WHAT YOU HAVE TO DO:
Reading through the lines below, count those that include the string "docs"; the answer is that number and nothing else.

DATA FOR THIS TASK:
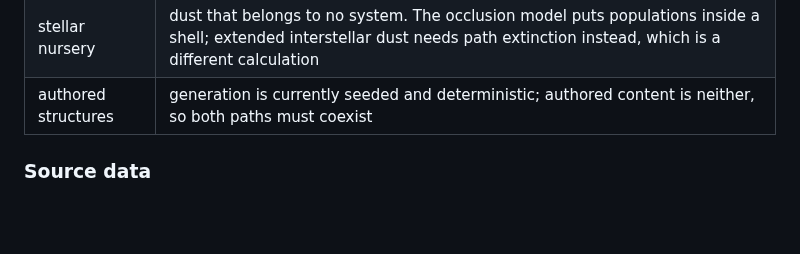
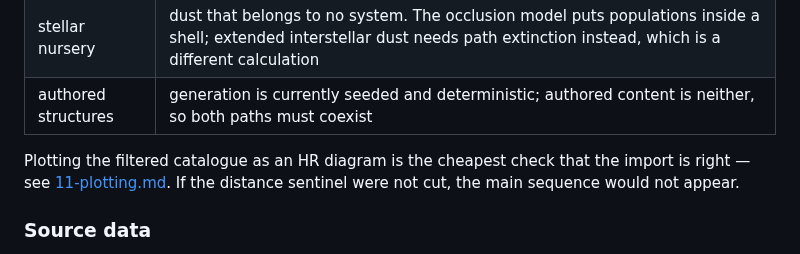
Before and after one commit to Zanderwohl/rusty-space, a Markdown page: lightcone/docs/03-world-model.md, the part around the change. Drawn GitHub-style; blank space fills up the shorter version.

```diff
--- a/lightcone/docs/03-world-model.md
+++ b/lightcone/docs/03-world-model.md
@@ -96,6 +96,10 @@ assumptions and should be watched rather than solved now:
 | globular cluster | shell overlap. 1e5 stars in 10 pc gives a mean separation near 1 ly, against a nominal shell radius of 1.58 ly, so the clamp runs constantly and each shell touches many neighbours |
 | stellar nursery | dust that belongs to no system. The occlusion model puts populations inside a shell; extended interstellar dust needs path extinction instead, which is a different calculation |
 | authored structures | generation is currently seeded and deterministic; authored content is neither, so both paths must coexist |
+
+Plotting the filtered catalogue as an HR diagram is the cheapest check that the import is
+right — see [11-plotting.md](11-plotting.md). If the distance sentinel were not cut, the
+main sequence would not appear.
 
 ### Source data
 
```
Also changed, not shown: lightcone/docs/11-plotting.md (+22 -0 lines), lightcone/images/hr-diagram.png (added).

RESPONSE TO THE EXERCISE:
4